---------- Data extracts
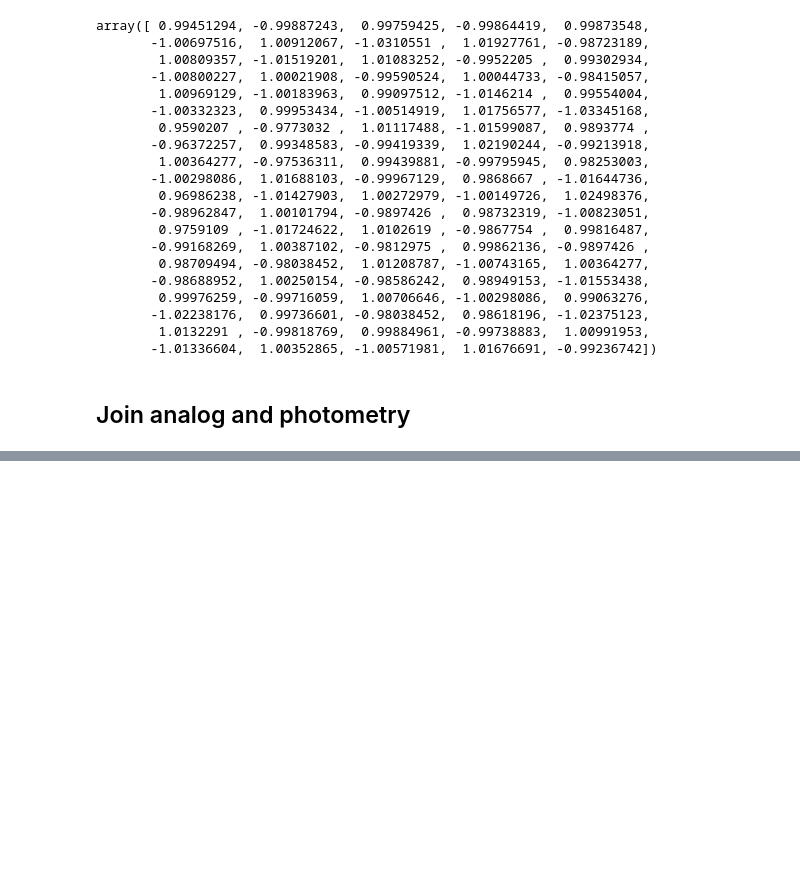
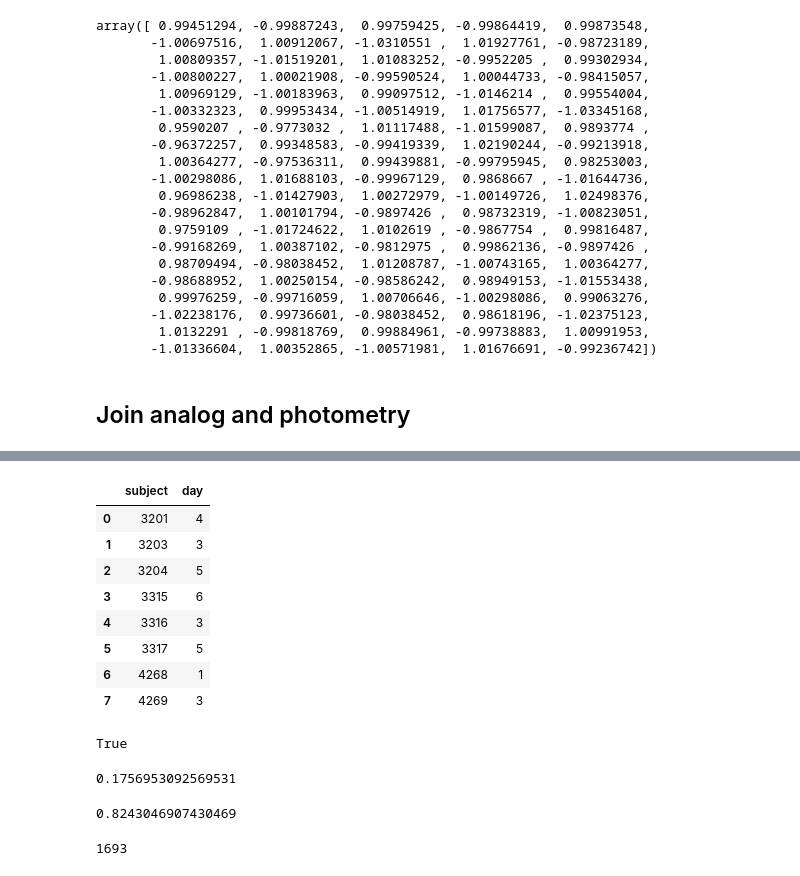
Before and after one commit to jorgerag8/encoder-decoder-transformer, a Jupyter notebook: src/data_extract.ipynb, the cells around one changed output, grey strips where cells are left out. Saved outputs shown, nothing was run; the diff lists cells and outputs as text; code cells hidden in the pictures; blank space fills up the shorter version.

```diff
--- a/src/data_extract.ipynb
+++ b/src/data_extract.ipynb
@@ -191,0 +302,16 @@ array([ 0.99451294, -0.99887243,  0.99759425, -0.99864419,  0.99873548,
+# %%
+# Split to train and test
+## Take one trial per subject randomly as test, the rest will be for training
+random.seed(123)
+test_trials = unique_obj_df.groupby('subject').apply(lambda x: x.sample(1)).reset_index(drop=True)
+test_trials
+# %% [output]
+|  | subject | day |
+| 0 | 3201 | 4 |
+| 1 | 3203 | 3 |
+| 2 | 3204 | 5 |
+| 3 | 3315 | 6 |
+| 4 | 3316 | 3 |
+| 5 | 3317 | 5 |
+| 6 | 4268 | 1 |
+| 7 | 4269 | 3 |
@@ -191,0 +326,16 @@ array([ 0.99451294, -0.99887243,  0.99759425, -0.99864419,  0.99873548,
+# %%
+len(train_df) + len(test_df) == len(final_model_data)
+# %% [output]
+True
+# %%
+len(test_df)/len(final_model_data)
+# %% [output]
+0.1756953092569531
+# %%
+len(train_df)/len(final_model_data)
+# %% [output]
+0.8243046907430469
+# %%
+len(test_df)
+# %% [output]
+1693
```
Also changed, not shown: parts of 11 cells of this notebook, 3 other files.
--------------------
Across the entries above, work out how many lines hold "subject". The answer is that number alone.

3